    We designed five scenarios according to current curriculum guidance and Trust human factors framework. These scenarios were: (i) managing a Jehovah’s witness with an upper gastrointestinal tract bleed but lacking capacity, (ii) tricyclic antidepressant overdose, (iii) cardiac arrest in pregnancy, (iv) duty of candour after a fatal medical error, and (v) a hypoxic COVID-19 patient refusing treatment. The scenarios were piloted to a focus group with iterative improvements made. Participants responded to a Likert-type scale on both pre- and post-course questionnaires regarding their perceived confidence in managing difficult clinical and ethical conundrums, and their ability to share decision-making and communicate effectively during these situations.

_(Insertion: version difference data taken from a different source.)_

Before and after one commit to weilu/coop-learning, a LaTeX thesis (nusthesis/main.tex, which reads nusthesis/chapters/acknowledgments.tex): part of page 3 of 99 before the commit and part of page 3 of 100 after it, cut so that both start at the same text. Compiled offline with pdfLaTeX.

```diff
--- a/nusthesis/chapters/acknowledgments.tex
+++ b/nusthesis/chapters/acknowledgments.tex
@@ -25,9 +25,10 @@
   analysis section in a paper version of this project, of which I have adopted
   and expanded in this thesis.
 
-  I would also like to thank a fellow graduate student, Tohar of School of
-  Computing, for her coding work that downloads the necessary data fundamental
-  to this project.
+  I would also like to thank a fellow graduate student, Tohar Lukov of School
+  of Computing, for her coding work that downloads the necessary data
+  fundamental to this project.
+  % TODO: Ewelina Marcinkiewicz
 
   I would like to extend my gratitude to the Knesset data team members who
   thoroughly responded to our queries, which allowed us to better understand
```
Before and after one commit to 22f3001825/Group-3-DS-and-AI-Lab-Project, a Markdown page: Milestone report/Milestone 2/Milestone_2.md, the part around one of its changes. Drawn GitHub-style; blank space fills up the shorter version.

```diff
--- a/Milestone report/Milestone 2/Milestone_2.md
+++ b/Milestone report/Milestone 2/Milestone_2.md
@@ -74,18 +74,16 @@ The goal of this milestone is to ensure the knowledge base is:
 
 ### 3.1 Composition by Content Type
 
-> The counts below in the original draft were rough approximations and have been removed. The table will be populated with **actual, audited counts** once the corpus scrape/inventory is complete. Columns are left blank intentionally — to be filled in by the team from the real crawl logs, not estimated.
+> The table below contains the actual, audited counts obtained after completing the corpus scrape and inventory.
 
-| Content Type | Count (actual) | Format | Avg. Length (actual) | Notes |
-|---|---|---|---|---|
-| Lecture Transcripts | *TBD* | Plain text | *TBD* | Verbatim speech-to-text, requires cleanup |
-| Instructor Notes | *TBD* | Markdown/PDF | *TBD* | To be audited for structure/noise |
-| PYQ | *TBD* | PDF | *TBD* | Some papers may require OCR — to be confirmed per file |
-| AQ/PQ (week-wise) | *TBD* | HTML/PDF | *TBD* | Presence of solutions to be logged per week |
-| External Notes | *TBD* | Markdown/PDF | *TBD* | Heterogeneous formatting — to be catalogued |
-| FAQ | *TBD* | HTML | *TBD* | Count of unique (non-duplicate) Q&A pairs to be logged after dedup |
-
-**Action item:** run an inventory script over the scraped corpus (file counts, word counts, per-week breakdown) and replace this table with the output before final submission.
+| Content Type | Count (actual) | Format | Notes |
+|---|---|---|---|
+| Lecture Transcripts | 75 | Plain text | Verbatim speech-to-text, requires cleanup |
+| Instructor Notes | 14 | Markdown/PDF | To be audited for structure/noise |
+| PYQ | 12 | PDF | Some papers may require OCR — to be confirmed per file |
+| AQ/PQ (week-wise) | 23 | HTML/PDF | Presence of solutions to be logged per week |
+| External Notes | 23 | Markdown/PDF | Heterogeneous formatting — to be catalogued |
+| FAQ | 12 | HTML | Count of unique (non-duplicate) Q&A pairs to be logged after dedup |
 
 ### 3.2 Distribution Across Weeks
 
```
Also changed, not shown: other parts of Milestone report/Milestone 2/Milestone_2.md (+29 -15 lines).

    23 out of 30 (77%) of the Trust’s IMT3s attended the programme which ran from January to May 2022, 22 (96%) of whom have completed both pre- and post-course questionnaires across the six sessions held. Mean course satisfaction and subjective knowledge gained ratings amongst participants following attendance at the course was 4.9/5. There was a 34.9% increase in mean confidence rating towards the management of challenging ethico-legal dilemmas (pre- versus post-course: 6.6/10 versus 8.9/10). Similarly, the average confidence towards the delivery of effective resuscitation in acutely deteriorating patients rose from 7.3 to 8.8/10 (20.5%), while average confidence in sharing decision-making and effective communication increased from 7 to 9/10 (28.6%) amongst the participants. Unclear audio system and lack of handouts were reported as limitations. Pauses in study leave access due to COVID-19 surges posed a challenge to the delivery of sessions and additional sessions were instituted to limit this impact.


    This is a novel programme for a new grade of doctors. The pilot data suggested that the implementation of a high-fidelity simulation programme appeared to be an effective modality to support the progression of this junior medical registrar cohort.


    1. Joint Royal Colleges of Physicians Training Board (JRCPTB). Internal Medicine Training (IMT) Stage 1 ARCP Decision Aid. 2019 (last updated 2022).

    https://www.jrcptb.org.uk/sites/default/files/IMT%20ARCP%20Decision%20Aid%202019%20%282022%20update%29%20FINAL.pdf [Accessed on 4/06/2022].

    2. Joint Royal Colleges of Physicians Training Board (JRCPTB). Rough Guide to Internal Medicine Training: Guidance for training programme directors, supervisors and trainees. 2019 (last updated June 2019)

    https://www.jrcptb.org.uk/sites/default/files/Rough guide to IMT June 2019.docx %282%29.pdf [Accessed on 17/05/2022].